New Technology allows you to do new things in new ways, and hence actions may be against the principal of an existing law, but not captured by it's definition.
Then it's a shoddily-written law that targets the methods of doing the action, without addressing the action itself. Actions should be punishable; methods should not be, unless there's a special reason to change the punishment based on the method used to perform the action.
You also can't be as vague as saying "No peeping" because that's how people get off with excuses like "I wasn't peeping, I was peeking".
If I were a lawyer, or otherwise versed in the appropriate legal terminology, I would've used it. As it is, I stuck to vernacular English.
And those exist. The penalty for unlicensed drone use is not the same as manslaughter for example
I'm not talking about penalties. I'm talking about a threshold of occurrences before I think something should be done about the problem.

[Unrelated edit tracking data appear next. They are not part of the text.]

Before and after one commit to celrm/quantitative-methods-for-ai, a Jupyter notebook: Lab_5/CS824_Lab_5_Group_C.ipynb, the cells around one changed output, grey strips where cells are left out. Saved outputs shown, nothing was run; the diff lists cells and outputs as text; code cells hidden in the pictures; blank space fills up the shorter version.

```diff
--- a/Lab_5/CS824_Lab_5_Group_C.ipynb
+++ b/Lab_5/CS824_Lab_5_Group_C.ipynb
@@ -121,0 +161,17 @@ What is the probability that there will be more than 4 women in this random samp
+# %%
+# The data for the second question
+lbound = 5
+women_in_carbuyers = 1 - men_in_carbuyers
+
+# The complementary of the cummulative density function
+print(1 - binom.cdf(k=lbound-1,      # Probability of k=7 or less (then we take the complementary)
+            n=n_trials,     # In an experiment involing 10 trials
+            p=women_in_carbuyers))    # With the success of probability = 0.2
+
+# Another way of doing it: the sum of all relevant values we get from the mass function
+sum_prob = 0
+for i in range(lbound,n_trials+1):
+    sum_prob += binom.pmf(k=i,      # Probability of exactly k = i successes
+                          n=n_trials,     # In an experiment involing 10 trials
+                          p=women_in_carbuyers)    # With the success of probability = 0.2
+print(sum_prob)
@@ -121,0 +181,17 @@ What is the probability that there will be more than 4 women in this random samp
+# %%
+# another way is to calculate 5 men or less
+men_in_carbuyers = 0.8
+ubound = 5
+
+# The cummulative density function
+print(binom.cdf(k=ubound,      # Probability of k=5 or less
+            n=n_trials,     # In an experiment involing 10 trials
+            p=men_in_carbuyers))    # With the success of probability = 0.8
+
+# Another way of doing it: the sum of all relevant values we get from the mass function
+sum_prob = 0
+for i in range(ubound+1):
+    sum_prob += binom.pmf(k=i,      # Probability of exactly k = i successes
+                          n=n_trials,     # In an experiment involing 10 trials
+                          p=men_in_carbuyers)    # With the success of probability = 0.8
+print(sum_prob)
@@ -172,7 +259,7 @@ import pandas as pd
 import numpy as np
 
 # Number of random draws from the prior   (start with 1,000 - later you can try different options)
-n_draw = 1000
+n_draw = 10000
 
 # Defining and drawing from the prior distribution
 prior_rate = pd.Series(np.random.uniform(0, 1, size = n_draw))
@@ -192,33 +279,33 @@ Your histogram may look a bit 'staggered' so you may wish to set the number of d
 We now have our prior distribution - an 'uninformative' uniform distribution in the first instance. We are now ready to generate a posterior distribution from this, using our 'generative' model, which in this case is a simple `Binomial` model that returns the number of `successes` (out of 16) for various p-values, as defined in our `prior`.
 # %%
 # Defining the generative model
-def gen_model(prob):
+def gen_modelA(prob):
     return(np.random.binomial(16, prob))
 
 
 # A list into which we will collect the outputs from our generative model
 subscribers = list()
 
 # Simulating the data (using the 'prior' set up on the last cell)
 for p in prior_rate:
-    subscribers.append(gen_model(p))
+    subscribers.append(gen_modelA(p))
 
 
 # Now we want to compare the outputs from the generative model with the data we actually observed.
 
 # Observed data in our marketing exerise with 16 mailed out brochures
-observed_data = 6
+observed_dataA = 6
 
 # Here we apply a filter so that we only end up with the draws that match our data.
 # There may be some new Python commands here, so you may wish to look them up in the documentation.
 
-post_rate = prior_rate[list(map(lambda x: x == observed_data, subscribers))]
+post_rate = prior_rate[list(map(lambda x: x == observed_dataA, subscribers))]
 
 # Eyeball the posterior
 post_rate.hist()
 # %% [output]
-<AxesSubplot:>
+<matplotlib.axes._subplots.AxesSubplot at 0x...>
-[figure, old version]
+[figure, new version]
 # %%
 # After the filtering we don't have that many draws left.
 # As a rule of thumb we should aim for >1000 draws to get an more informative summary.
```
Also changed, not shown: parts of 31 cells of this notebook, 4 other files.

No laws existed against blinding people with lasers because why would you have a law for something that hadn't been invented?
Bullshit; a law exists. Assault and battery would both apply, and possibly aggravated assault, to emphasize the life-changing damage that blinding someone would cause.
so the authorities cracked down and banned them.
That doesn't seem to be true, at least in the U.S. Lasers of various powers are widely available. The change, as I perceive it, is that the novelty value wore off, and most people in society began to recognize that using a dangerous tool as a toy is irresponsible. That being said, I can still go to a pet store and buy a class-1 laser as a cat toy. I can buy a class-3 in a store, marketed for pointing to stars.